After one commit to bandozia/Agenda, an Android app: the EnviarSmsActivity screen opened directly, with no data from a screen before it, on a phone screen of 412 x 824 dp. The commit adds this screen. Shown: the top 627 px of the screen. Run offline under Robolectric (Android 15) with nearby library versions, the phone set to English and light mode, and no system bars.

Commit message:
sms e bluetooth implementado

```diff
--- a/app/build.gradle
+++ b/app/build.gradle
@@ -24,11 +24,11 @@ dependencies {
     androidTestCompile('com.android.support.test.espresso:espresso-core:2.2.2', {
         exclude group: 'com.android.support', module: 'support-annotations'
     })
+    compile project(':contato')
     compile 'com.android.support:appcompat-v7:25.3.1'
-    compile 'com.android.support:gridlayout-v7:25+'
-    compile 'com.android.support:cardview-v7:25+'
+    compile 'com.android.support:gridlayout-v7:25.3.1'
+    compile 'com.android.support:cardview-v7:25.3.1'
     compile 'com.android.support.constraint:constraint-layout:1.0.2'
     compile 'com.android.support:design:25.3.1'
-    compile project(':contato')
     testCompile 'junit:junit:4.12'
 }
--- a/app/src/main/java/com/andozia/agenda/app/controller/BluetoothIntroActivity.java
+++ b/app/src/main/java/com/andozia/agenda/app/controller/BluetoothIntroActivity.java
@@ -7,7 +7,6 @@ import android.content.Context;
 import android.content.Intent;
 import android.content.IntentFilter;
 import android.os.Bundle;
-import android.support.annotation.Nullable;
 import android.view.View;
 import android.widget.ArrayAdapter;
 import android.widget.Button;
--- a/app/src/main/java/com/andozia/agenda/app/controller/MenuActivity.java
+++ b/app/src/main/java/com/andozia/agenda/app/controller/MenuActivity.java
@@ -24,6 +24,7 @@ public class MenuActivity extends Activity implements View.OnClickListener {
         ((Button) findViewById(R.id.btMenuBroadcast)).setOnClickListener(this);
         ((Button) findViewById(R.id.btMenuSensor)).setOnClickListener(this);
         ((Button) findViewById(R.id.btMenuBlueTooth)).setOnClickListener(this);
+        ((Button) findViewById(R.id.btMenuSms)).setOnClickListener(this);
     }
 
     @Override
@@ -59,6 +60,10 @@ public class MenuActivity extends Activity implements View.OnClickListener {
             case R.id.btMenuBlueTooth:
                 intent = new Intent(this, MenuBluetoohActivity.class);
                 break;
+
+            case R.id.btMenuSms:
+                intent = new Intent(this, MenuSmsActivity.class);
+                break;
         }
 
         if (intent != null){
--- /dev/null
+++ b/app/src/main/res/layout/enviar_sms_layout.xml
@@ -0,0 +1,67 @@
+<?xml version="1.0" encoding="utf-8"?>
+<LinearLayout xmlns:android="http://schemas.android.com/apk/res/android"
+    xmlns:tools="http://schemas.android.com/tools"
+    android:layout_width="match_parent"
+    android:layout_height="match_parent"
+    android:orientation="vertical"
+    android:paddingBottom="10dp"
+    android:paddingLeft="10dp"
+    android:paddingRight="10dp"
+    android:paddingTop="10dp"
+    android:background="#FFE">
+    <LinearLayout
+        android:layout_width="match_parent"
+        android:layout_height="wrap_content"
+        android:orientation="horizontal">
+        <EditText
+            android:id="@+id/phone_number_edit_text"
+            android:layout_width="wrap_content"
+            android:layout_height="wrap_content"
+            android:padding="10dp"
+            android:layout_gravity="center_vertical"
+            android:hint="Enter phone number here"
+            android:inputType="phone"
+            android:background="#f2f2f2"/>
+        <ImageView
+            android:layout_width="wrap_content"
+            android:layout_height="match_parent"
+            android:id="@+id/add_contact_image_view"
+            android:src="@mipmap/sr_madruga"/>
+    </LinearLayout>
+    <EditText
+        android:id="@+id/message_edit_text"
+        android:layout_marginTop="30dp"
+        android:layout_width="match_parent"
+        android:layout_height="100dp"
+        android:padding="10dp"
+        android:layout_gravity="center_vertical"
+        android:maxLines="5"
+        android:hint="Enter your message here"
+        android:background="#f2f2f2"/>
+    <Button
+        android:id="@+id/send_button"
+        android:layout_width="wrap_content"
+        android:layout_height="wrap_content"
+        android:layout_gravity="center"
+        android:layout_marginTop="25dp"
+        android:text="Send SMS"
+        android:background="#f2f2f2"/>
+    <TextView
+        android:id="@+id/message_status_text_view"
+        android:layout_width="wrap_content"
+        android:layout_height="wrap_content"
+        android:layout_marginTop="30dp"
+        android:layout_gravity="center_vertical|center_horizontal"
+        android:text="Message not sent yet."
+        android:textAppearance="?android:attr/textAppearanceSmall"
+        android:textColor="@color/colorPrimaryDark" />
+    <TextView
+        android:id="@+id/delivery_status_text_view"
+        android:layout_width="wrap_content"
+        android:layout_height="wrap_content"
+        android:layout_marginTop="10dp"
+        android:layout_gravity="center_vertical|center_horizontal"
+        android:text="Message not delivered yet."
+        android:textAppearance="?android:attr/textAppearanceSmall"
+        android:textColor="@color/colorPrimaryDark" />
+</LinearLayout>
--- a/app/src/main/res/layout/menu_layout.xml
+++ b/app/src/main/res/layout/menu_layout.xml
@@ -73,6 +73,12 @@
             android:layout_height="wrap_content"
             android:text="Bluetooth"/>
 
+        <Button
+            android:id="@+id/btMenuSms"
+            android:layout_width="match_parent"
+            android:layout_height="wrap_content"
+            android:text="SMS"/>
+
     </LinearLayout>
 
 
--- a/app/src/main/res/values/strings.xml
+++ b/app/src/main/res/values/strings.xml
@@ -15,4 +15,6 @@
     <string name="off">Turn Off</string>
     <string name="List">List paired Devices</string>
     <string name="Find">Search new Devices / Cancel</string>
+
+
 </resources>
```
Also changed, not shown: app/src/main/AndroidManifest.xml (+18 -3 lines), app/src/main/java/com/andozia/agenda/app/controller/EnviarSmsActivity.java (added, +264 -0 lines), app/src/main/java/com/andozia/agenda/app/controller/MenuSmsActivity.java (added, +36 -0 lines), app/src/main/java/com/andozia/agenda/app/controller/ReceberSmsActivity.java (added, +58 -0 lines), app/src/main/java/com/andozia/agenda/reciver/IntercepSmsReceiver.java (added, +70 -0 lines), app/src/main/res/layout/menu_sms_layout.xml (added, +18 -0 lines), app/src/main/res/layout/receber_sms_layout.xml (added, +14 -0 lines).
┄┄┄┄┄┄
EXERCISE OBJECTIVE »
Determine how many lines of the listing contain the string "gradle", and give only the number.

EXERCISE RESPONSE »
2